At the moment, LVMH is one of the companies doing employer branding best, according to Alver. “Because of its cross pollination of talent, which gives employees a whole perspective on the company, by moving from brand to brand every three years or so. This has created real employee engagement. Most traditional companies like Ralph Lauren are struggling to compete with things like that,” he says.
L’Oréal encourages managers take pictures with recent hires for social media, and asks its social media following questions like: “What inspires you today?’ “It’s about creating a relationship and conversation with the external audience. There are a lot of ways to control it, but the whole point is you need to be out there showing your culture,” explains Tattanelli, who gives as an example Kering’s recent programme inviting graduates to get to know the company. “Having something like that tells the audience: ‘We care about training you.’”
Employees breed success
“To be really successful, you don’t only need consumers to be promoters of your brand. You need your employees to be promoters of your company — to generate what we call the ‘promoter flowering,’” says Bain’s Levato. “If you have people that work in the company that are creative and enthusiastic, then your employees will be promoters of your brand, which will start a virtuous circle. This is how in our opinion there is a very, very important link between consumer branding and employer branding,” she continues.

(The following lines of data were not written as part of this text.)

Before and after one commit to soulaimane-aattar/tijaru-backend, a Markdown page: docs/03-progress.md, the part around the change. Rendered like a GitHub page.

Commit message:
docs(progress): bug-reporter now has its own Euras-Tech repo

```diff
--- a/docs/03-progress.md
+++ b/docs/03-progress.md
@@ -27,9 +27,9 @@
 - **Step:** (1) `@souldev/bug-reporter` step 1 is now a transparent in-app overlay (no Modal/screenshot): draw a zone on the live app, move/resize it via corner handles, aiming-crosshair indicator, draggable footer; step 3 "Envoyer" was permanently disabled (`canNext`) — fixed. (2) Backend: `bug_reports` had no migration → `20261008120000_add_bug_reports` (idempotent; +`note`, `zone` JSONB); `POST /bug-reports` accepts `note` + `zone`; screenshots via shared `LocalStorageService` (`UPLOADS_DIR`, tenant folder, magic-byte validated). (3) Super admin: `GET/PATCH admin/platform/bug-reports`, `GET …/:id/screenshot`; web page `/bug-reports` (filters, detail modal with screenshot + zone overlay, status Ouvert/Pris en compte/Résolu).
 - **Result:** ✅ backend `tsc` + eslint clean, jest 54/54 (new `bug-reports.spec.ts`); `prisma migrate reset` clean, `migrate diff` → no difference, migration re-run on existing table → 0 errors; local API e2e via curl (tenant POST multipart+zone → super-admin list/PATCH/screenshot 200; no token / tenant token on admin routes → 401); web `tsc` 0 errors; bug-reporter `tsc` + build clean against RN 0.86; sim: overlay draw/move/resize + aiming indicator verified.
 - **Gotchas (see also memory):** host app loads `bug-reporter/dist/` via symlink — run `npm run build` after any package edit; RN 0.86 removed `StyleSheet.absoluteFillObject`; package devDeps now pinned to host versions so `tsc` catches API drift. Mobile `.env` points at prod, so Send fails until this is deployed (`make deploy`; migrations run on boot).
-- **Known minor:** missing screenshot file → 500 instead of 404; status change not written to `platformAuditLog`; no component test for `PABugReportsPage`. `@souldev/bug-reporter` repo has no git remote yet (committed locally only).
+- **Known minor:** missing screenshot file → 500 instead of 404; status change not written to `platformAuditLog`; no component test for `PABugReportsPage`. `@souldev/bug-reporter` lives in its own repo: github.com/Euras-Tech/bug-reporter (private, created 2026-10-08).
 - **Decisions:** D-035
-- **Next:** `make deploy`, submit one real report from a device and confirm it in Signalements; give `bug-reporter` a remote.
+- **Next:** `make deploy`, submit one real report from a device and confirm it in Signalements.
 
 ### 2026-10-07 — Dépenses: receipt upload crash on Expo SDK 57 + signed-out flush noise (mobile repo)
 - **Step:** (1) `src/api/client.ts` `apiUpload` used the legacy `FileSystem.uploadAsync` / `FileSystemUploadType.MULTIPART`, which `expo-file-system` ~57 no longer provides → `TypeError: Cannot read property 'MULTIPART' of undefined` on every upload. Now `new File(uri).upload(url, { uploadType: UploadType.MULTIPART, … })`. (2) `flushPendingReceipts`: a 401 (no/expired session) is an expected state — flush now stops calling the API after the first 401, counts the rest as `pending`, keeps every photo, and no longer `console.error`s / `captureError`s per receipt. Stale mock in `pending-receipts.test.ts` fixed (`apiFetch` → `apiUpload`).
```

That virtuous circle can also drive sales, by engaging target markets via employees. Kit and Ace — a Canadian apparel brand founded by former Lululemon lead designer Shannon Wilson and her stepson, J.J. Wilson, son of Lululemon's founder Chip Wilson — recruits artists and painters to work in their stores and encourages them to invite friends and social circles, which are the brand’s target market. “It is like what Lululemon did in the past with yoga,” explains Alver. “In a perfect world, your own employees could become your best ambassadors and you don’t need to do a lot of external branding,” adds Tattanelli.
The power of brand association
In possession of some of the strongest consumer brands on the planet, fashion companies understand the power of brand association. They are now applying this knowledge to their employer brands. “Companies in this sector are investing more and more in collateral marketing initiatives, related to fashion, but also related to cultural initiatives, or environmental initiatives — to enlarge the brand’s platform into other territories and to give consumers more occasions to come across the brand in those conversations,” says Levato.
Take Fendi’s restoration of Rome’s fountains, Kering’s focus on sustainability or Tory Burch’s culture of female empowerment; fashion brands regularly commission and communicate projects ancillary to their product lines — creating a more holistic perception in the media and increasing their appeal to prospective talent. “More and more you see companies trying to find a point of differentiation.”
In addition to attracting and retaining key talent, in unsettled times such as these, a strong employer brand can act as a form of protection against the tumultuous stock and consumer markets, and negative stories in the media. Abercrombie & Fitch, American Apparel, Prada and any other companies facing significant hurdles in their future would benefit from strong employer brands. “Challenging times are when you need better talent to come in to turn it around. If you’re only known for what you produce, it’s going to fluctuate depending on the economy, bad news and good news. Employer brands protect you from that and give you something else to attract talent with beyond sales, ” says Tattanelli.
“You need another message: ‘If you come here we’ll develop you and you’ll have a career.’ If talent is the key in actually weathering the bad moments, you need to control it and the way to control it is by having an employee brand."